** ASSIGNMENT **
Search the data for "other" and copy every matching line.
[DATA IN THIS EXERCISE Boundary: Start]
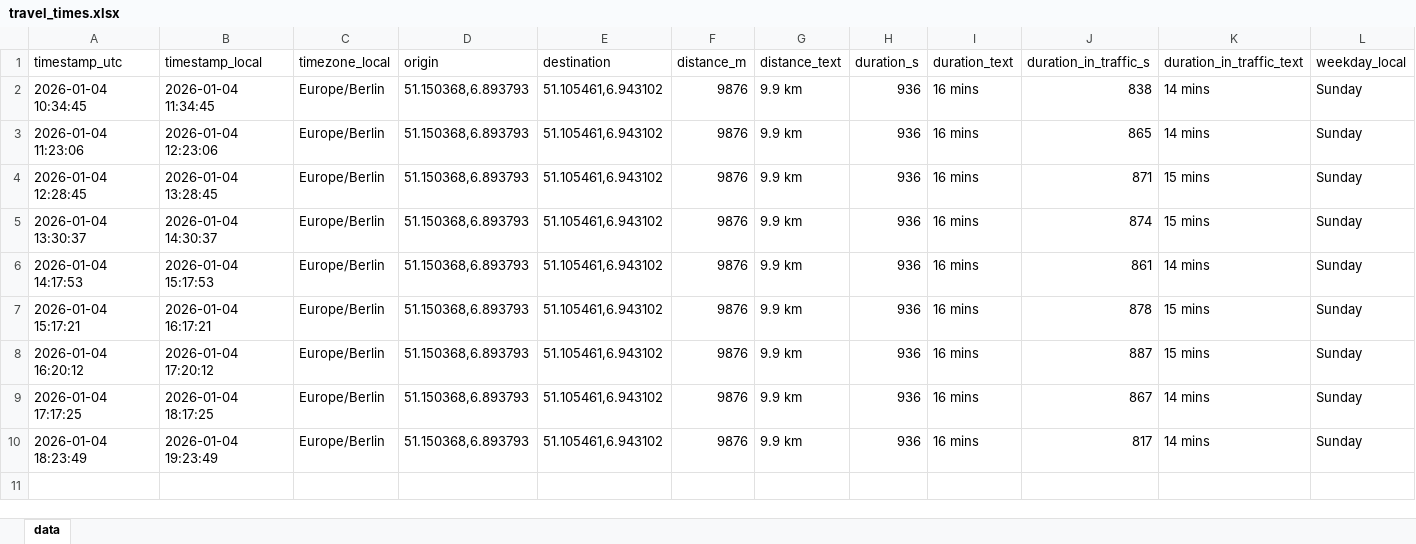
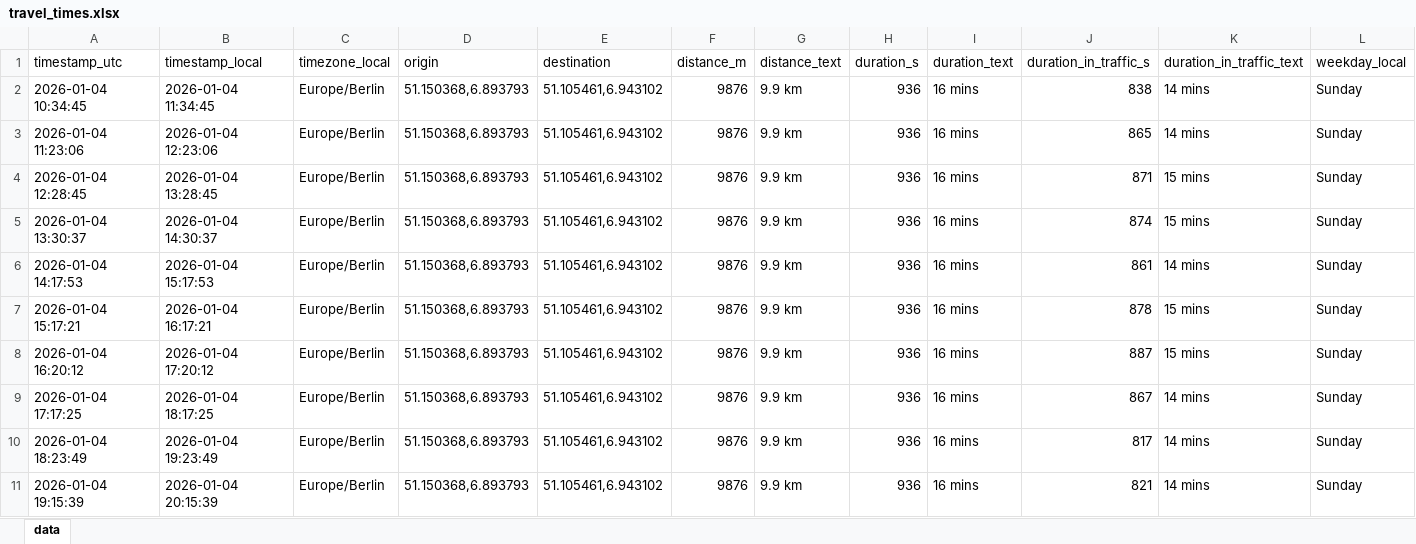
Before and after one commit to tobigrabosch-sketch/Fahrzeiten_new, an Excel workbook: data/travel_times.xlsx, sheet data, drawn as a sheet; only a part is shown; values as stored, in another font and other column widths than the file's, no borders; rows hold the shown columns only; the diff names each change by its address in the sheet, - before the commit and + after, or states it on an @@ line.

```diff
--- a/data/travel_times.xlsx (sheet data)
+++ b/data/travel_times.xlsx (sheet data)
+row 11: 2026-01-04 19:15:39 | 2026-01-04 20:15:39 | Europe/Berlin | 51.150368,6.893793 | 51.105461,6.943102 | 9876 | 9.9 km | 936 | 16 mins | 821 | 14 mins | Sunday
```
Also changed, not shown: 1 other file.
[DATA IN THIS EXERCISE Boundary: End]
** ANSWER TO THIS TASK **
Before and after one commit to tobigrabosch-sketch/Fahrzeiten_new, an Excel workbook: data/travel_times.xlsx, sheet data, drawn as a sheet; only a part is shown; values as stored, in another font and other column widths than the file's, no borders; rows hold the shown columns only; the diff names each change by its address in the sheet, - before the commit and + after, or states it on an @@ line.
Also changed, not shown: 1 other file.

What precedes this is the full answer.